Mandy has had a rough year surviving a divorce with two young children and has not only lived to tell about it, has handled it with grace and dignity.
Her poignant letter proves that sometimes all we need to know is that no matter what curve balls life throws us, every little thing is going to be okay.
I heard that old song on the radio again. Do you remember it? Letter to Me? As I sat in the car and sang along, I came up with the idea to write a letter to myself and hope through some sort of magic, it will be delivered safely to my hands when I need it the most. If I had a guess, I’d say spring of 2012. I know that was a rough year.
First of all, I want to assure you – the Apocalypse doesn’t happen. However, all your friends will rave over the zombie cupcakes you’ll bake and you’ll keep canning and gardening. Just in case.
Whatever you do though, don’t buy a goat thinking you’ll make cheese. It’s a huge waste of time and that stupid thing will eat all your plants.
Now that I’ve eased your mind in that respect, let’s get serious. I want to tell you it’s going to be okay. I know you don’t feel like it will be and you’re annoyed as hell at all the people saying it to you, but it’s true. Everything is going to be okay.
The kids are going to be just fine. Joseph doesn’t end up a serial killer and Elizabeth won’t be a dictator.
In fact, do you remember how Joseph always said he wanted to be a firefighter when he grew up? I’m not going to ruin the surprise, but suffice to say, that same caring, loving little boy who wanted to help people is going to grow up to be a caring, loving man who does. I’m so proud of him. He came by the house for dinner yesterday and told me something I think you need to hear. He sat at the table, that six foot plus man who used to be a little armful, and said, “You did the right thing, you and Dad. You did. I don’t think there was anything else you could do.”
I teared up. I know you’re worrying right now about whether or not he’ll ever forgive you. Please know he never blamed. He never thought there was something to forgive.
As for our Miss Elizabeth…I’m not going to lie. Her teenage years were tough, but you’ll both get through it. A little battered and bruised perhaps, but if you can see her as I see her today, you’ll know you did a good job. She’s beautiful, strong, independent, and most of all, just like her Nana.
I know! You think it’s your worst nightmare, but trust me. It’s not. She has a big heart and a steely resolve. That girl conquers the world and she does it with her dimpled grin in place.
As for Chad, well, he’s going to be there. He’s still one of my best friends, coming over for Sunday brunch at least once a month. Does he have someone special in his life? He does. And don’t worry. You’ll get along just fine. In fact, better than you do with Chad half the time.

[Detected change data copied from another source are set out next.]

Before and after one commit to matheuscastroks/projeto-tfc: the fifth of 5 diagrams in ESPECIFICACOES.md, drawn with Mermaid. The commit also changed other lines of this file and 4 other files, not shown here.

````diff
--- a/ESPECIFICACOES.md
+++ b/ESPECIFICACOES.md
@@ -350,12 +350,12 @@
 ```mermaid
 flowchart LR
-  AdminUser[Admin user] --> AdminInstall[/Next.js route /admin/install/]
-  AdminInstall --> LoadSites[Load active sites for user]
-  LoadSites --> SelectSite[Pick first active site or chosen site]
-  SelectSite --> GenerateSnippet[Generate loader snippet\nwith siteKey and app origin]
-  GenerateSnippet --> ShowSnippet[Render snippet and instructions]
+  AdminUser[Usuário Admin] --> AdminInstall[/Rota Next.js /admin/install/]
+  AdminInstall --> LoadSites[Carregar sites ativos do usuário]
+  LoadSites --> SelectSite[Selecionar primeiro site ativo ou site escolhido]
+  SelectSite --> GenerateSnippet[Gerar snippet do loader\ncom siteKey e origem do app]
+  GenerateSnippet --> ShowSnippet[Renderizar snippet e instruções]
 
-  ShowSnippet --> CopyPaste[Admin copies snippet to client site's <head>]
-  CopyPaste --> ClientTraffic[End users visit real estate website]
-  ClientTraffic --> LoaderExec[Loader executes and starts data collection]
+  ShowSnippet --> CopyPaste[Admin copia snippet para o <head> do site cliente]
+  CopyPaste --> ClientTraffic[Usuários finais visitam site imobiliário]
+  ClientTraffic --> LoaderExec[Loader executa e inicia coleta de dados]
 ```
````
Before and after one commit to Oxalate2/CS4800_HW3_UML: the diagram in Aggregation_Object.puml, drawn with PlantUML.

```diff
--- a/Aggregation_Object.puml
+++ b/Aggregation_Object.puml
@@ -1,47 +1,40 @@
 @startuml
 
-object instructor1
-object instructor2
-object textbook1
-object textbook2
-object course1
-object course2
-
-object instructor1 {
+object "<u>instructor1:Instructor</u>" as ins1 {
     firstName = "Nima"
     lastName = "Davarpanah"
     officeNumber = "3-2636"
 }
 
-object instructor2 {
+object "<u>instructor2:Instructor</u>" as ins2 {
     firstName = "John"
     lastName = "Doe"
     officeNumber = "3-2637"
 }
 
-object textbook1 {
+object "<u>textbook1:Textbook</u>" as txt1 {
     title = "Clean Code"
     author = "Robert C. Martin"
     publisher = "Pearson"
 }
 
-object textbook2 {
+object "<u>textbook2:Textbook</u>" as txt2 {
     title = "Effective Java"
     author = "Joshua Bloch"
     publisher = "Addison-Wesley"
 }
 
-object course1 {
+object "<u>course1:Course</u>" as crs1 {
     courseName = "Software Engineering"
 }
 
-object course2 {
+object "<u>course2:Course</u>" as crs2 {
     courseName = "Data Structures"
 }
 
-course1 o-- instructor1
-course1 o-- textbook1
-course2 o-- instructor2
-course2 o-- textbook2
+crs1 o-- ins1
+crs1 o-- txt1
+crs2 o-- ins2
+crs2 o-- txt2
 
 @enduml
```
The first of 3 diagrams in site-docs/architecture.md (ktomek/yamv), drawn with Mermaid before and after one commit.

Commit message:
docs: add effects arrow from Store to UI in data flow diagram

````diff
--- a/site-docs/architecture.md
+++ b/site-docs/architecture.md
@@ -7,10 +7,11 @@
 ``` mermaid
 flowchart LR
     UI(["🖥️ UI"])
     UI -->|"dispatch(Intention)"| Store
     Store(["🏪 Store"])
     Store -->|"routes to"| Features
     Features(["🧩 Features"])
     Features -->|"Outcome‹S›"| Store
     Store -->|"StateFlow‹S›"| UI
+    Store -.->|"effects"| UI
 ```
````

And I know you’re wondering if you’ll find love again. Don’t be a dork. Of course you will. And he’s pretty rockin’. Just remember, relax and trust in your heart. It’ll take a while, but you’ll get to the point where you’ll feel like you can trust another person, so stop freaking out. You are not going to be a lonely old woman with chickens and cats. Mostly because the cats eat the chickens, but I’m getting off track.
It’s going to take you most of 2012, but I promise you, by the end you’ll come into your own. And yes, you’ll keep writing. And no, I’m not saying anything else. Just trust me on this one. You’ll find love and a publisher. No. They’re not the same person so stop Googling single publishers.
Please remember to be kind to yourself. Cut yourself some slack. I know it’s not in your nature, but you need to ease up on yourself and stop feeling guilty all the time. You’re working full time. So what? The kids will be fine with it. You’re not going to miss out on anything. They know they’re loved and that’s really all that matters in the end.
I thought long and hard about when I wanted to deliver this letter. For a moment I almost sent it back to 2002 and told you to stop seeing that guy Chad and concentrate on the teacher for troubled youth. What was his name? Nevermind. It’s not important. What is important is realizing I don’t regret marrying Chad. I don’t regret it because it gave me the two more beautiful, precious gifts a woman could receive. When you’re feeling that tinge of regret, just remember that.
I’m going to end this letter without a lotto reveal – though now that I think of it, that’d be a great idea – instead I’m going to end it with the phrase you hate, the phrase that you’ll come to realize is true:
Every little thing is going to be okay.